For the fourth year in succession, London Freemasons supported the Lord Mayor’s Show and the installation of the 684th Lord Mayor of London, Alderman David Wootton
This year’s float theme was the Metropolitan Masonic Charity’s appeal in support of the cancer-busting CyberKnife, currently in use and saving lives at St Bartholomew’s Hospital, which London masons are enthusiastically supporting.
Freemasons feel a particular bond with the City of London, as the history of English Freemasonry has many similarities with the structures, aims and appeal of the ancient Livery Companies of the City. The first-ever Grand Lodge was also founded in the City by London masons meeting in a coffee house in St. Paul’s Churchyard in 1717.
The Lord Mayor’s Show is the world’s oldest civic procession, reflecting nearly 800 years of London’s history and marching unscathed through everything from the Black Death to the Blitz. It is a day out for half a million people, with millions more watching on television. The modern procession is more than three miles long.
A new exhibition looks at how changes in society and its attitudes have affected the ways in which Freemasons have felt able to be part of the wider public life of the country
The Library and Museum of Freemasonry is exploring the history of public masonic activities. There are few towns in England and Wales without a masonic hall and civic foundation-stone layings and processions frequently had a masonic component, with buildings as diverse as the Shakespeare Memorial Theatre in Stratford-upon-Avon and Truro Cathedral enjoying masonic ceremonies at their beginnings. More recently, hundreds of Freemasons in regalia inaugurated the rebuilt Masonic Hall at Beamish Open Air Museum and Freemasons regularly feature in the Lord Mayor’s Show in the City of London.
Another example of the active role masons played in public life can be found in the building of the first bridge across the Wear river in Sunderland, which was an important factor in the area’s economic development.
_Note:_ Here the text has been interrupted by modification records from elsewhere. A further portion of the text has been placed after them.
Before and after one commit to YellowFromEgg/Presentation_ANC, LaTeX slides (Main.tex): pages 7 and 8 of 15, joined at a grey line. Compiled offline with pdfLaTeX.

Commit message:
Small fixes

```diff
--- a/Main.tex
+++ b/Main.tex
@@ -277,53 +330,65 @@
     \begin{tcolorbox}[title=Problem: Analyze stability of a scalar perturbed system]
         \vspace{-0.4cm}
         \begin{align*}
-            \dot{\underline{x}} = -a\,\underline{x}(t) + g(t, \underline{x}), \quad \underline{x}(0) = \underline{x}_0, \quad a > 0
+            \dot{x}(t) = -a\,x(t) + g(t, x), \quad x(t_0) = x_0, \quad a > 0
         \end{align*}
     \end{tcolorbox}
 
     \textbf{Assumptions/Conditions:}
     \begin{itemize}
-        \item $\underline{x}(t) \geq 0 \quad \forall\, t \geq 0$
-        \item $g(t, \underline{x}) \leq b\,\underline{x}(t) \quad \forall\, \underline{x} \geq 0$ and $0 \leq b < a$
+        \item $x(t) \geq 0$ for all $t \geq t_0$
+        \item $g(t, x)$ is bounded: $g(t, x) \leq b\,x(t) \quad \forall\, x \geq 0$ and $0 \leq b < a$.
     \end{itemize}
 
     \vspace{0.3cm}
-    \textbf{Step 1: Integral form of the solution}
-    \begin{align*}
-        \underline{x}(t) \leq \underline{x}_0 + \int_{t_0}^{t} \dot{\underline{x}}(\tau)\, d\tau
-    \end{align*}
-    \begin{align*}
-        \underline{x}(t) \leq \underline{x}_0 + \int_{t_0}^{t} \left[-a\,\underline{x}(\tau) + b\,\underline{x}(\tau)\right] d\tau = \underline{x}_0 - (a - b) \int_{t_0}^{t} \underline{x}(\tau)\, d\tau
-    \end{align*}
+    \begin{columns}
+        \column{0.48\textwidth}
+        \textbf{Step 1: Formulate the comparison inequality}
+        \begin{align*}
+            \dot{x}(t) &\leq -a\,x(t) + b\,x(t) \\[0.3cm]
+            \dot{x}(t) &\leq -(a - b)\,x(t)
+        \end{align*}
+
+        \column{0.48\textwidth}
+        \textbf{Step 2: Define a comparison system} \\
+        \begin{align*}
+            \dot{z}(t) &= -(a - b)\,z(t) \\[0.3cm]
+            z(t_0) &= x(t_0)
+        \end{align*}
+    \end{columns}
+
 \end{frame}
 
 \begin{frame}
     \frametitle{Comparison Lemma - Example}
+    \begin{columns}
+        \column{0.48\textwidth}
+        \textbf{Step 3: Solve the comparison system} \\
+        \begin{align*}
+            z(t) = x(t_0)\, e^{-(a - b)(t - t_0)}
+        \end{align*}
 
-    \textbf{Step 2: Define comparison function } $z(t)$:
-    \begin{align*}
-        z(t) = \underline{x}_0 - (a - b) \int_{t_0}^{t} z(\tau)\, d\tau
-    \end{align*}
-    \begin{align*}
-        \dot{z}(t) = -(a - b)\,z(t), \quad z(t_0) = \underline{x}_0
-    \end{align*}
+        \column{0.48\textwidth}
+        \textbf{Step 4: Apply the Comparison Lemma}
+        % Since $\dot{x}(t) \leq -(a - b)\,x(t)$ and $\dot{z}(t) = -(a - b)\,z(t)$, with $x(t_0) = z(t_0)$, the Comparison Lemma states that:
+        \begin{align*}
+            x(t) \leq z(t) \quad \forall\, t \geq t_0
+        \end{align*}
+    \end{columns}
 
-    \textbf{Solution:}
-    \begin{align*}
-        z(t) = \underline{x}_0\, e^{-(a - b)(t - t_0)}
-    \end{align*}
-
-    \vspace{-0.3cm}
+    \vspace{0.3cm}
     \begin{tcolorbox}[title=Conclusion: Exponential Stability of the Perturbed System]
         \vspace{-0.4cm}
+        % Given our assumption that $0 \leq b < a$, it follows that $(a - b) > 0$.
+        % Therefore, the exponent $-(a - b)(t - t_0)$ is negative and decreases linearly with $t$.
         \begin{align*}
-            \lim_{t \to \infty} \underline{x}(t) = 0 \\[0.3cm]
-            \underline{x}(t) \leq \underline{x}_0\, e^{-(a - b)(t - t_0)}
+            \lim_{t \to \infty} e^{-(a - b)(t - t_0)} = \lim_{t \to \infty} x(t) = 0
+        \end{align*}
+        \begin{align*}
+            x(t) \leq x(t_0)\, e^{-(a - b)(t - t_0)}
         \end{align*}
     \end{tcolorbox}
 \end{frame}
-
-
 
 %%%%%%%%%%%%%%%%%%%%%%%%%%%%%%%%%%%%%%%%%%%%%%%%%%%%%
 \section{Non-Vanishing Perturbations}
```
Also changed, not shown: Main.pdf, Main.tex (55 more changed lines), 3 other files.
The foundation stone was laid by local Freemason and MP, Rowland Burdon, in 1793 and the stone itself records that the event was attended by Freemasons, magistrates and ‘principal gentlemen of the County of Durham’. Although the bridge only took 10 days to put up, the formal opening did not take place until three years later in a masonic ceremony attended by the Duke of Gloucester.